Why Movement is Important for Healing Injuries
- Created in Newsletter Library
How Moving Helps Your Injuries Heal
Although taking it easy might seem like the best strategy after an injury, spending too much time on the couch may be a bad idea. In fact, inactivity could actually make your symptoms worse and prolong your recovery time. Movement triggers your body's natural healing response and reduces your risk of chronic pain.
The Benefits of Moving
When you injure yourself, your body immediately activates its self-repair function. White blood cells flood the injured area and begin repairing the damaged tissues and cells. Increased blood flow causes inflammation and is the reason that you may notice swelling, stiffness, or redness around your injury.
At this point, rest is a priority. Resting gives your body the time it needs to begin the healing process, but too much rest can slow healing, increase stiffness, and other symptoms.
In most cases, you can begin moving one to two days after your injury, depending on the type and severity of the injury. While it's not a good idea to participate in high-impact or vigorous activity, gentle exercises and stretches can be an important part of the healing process.
Incorporating movement in your recovery will:
- Reduce Inflammation. Although inflammation is essential when an injury first occurs, it can cause lingering stiffness and pain when you move your joints. Movement relieves inflammation naturally, helping you to return to your normal activities faster.
- Break Up Scar Tissue. Your body produces scar tissues to repair muscles, tissues, ligaments, and tendons. Unfortunately, your body may make more tissue than you need to heal your injury. Scar tissue build-up restricts the movement of muscles and joints, which causes pain and reduced range of motion.
- Improve Blood Flow. Injuries can restrict blood flow, depriving your tissues of the oxygen and nutrients they need to heal. Movement improves blood circulation and promotes healing.
- Lubricate Your Joints. Fluid surrounding your joints lubricates the bones and helps nutrients penetrate the tissues. Activity keeps the fluid flowing and helps you avoid painful, creaky joints.

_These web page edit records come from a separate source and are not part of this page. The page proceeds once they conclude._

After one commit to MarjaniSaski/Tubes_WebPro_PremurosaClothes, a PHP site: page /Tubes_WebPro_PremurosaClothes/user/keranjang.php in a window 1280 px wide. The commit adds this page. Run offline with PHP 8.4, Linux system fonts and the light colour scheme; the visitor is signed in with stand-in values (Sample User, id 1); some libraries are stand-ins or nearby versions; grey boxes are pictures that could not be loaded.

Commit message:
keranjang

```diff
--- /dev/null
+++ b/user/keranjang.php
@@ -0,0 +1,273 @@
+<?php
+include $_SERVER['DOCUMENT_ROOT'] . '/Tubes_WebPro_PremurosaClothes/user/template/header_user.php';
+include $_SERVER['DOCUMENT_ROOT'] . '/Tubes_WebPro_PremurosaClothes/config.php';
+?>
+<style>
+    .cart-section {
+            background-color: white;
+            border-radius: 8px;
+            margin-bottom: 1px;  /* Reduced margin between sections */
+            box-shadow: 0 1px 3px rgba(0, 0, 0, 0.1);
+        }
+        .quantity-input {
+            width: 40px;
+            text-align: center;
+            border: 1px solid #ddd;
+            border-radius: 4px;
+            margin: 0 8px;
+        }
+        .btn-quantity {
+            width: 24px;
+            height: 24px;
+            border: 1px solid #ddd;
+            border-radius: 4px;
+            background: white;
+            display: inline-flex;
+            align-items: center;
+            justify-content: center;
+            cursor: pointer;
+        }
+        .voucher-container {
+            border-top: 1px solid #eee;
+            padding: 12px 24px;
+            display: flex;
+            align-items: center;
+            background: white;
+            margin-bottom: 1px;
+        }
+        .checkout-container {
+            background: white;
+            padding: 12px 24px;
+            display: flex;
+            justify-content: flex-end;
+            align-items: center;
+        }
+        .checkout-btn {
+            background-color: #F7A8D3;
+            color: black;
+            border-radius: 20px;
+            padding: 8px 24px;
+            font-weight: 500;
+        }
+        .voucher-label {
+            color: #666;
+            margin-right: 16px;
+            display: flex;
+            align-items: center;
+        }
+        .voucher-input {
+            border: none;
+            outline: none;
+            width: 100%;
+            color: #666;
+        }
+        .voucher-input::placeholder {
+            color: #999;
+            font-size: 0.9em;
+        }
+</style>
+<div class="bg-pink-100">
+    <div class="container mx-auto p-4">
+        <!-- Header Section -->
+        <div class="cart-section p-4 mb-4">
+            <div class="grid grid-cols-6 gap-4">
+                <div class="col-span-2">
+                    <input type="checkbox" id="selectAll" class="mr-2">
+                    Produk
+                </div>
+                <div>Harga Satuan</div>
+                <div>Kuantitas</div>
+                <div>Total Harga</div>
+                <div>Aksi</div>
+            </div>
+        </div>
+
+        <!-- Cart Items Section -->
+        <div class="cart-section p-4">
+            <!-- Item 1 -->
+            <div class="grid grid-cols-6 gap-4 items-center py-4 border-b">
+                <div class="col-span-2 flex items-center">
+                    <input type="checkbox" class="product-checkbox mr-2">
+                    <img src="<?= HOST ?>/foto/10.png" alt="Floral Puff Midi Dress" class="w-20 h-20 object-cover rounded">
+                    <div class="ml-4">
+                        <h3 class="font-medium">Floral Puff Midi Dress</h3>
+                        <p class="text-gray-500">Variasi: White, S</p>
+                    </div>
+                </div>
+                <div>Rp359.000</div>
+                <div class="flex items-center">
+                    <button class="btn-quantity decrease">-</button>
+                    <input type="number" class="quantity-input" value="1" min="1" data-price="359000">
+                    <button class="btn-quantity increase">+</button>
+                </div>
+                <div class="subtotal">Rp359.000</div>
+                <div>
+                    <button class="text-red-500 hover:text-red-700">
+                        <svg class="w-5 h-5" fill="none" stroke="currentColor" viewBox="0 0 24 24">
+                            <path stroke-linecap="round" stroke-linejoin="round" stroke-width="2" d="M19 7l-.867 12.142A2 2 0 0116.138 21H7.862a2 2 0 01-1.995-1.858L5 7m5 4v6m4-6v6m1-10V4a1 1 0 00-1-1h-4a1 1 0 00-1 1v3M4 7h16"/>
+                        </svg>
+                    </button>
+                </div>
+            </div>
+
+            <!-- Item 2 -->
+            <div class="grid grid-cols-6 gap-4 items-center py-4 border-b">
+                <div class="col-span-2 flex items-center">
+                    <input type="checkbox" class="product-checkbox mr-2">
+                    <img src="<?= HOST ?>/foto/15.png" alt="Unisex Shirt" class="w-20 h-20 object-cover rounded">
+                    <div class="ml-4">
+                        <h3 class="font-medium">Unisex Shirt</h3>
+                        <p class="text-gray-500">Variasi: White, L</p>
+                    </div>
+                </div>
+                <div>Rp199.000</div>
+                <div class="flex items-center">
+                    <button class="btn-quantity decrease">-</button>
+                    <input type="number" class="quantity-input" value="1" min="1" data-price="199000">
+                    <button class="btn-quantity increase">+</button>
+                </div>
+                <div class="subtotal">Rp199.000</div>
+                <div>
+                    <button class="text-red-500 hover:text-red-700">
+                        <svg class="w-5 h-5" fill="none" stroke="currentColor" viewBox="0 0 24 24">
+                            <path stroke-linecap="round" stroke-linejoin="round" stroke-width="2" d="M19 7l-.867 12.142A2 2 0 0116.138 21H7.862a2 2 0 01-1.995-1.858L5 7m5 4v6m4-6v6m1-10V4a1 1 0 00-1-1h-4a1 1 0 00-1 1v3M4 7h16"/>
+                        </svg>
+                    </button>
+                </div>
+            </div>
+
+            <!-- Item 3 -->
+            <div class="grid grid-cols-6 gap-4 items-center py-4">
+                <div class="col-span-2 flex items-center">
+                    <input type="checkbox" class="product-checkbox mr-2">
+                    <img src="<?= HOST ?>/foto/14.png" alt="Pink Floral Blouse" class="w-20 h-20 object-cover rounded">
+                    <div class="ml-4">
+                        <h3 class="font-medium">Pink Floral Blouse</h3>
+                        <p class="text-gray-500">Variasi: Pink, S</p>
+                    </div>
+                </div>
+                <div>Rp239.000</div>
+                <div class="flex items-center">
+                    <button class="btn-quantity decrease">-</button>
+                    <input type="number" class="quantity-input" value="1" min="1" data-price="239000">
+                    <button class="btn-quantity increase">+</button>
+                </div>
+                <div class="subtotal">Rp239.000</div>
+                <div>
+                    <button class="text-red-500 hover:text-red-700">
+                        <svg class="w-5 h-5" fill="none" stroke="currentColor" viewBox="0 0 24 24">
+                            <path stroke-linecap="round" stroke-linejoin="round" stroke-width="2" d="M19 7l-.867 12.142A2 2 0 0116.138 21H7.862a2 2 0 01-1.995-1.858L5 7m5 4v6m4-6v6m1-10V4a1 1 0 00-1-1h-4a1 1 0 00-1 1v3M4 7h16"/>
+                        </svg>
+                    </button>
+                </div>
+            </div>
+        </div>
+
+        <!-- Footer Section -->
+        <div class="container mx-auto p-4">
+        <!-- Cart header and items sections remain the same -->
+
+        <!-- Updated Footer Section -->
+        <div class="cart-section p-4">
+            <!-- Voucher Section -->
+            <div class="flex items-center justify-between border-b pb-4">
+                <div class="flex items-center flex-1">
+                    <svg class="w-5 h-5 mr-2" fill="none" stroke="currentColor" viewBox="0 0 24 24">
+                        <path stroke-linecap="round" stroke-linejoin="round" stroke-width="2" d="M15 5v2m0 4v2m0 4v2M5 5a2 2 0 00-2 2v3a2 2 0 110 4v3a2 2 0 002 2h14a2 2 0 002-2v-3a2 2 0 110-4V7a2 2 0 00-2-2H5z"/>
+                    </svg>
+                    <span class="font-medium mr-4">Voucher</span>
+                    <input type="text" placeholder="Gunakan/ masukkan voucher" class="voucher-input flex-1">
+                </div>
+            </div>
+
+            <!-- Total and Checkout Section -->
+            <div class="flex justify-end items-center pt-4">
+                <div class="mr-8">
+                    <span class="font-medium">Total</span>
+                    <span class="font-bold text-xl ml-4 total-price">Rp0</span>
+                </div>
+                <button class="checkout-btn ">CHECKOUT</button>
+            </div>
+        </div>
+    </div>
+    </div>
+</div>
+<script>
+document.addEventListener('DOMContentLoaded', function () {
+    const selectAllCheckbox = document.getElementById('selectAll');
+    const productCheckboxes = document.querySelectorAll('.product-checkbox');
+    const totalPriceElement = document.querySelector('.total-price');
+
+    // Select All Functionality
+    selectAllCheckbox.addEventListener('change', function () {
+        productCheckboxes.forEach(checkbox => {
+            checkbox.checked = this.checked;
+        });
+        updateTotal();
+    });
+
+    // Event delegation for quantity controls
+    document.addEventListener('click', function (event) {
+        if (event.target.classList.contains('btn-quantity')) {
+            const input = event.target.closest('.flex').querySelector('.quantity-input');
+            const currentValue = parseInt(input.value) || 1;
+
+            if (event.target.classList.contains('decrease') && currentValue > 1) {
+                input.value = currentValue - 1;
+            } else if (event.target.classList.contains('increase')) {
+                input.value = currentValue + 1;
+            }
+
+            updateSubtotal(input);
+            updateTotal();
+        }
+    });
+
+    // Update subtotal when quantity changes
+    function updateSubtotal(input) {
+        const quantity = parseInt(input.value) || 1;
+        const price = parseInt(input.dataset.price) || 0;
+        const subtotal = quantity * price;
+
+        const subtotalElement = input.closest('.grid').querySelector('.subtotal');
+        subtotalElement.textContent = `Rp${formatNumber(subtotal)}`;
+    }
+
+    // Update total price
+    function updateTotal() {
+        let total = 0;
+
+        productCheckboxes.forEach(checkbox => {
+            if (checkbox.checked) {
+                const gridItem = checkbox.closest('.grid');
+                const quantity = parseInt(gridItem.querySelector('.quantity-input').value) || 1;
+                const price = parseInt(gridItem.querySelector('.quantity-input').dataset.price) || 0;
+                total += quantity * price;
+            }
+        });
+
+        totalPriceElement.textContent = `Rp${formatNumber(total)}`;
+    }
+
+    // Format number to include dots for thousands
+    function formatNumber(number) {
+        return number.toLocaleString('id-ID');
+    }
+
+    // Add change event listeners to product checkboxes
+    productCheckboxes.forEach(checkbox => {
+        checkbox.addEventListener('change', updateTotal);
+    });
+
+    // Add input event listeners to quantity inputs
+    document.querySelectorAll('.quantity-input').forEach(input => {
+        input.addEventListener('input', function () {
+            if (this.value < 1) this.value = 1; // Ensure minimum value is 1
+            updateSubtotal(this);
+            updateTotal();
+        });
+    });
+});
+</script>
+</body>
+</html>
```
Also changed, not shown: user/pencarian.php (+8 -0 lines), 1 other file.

- Help Avoid Chronic Pain. Being inactive may increase your risk of long-term pain, stiffness, or mobility problems.
How Your Chiropractor Can Help You Get Moving
Moving can be difficult if you're experiencing stiffness, pain, and inflammation. Pain relievers and muscle relaxants only offer short-term relief of your symptoms, while chiropractic treatment targets the source of the problem. Spinal manipulation, massage, soft tissue mobilization, traction, ultrasound therapy, and other treatments your chiropractor offers help by:
- Breaking apart scar tissue
- Realigning your spine
- Easing pressure on nerves, muscles, tendons, and ligaments
- Improving flexibility and range of motion
- Decreasing inflammation
- Relaxing tight muscles
- Releasing endorphins - your body's natural painkillers
Chiropractic treatment offers an effective way to manage pain and could help you increase your activity level. In a study published in Physical Medicine and Rehabilitation in May 2018, researchers revealed that spinal manipulation combined with other therapies improved low back pain intensity and disability in active-duty military personnel.
The treatment is effective for treating many types of injuries, including sprains and strains, whiplash, tendonitis, bursitis, rotator cuff injuries, knee conditions, concussions, herniated discs, shin splints, and dislocations.
Chiropractic treatment will ease your pain and get you moving again. Contact us to schedule a convenient appointment.
Physical Medicine and Rehabilitation: Effect of Usual Medical Care Plus Chiropractic Care vs Usual Medical Care Alone on Pain and Disability Among US Service Members With Low Back Pain, May 2018
Healthline: Why Scar Tissue Pain Occurs and What You Can Do About It, 3/7/19
BMC Musculoskeletal Disorders, 4/8/10
Chiropractic Economics: The Latest Research on Chiropractic Care for Faster Injury Recovery, 3/6/20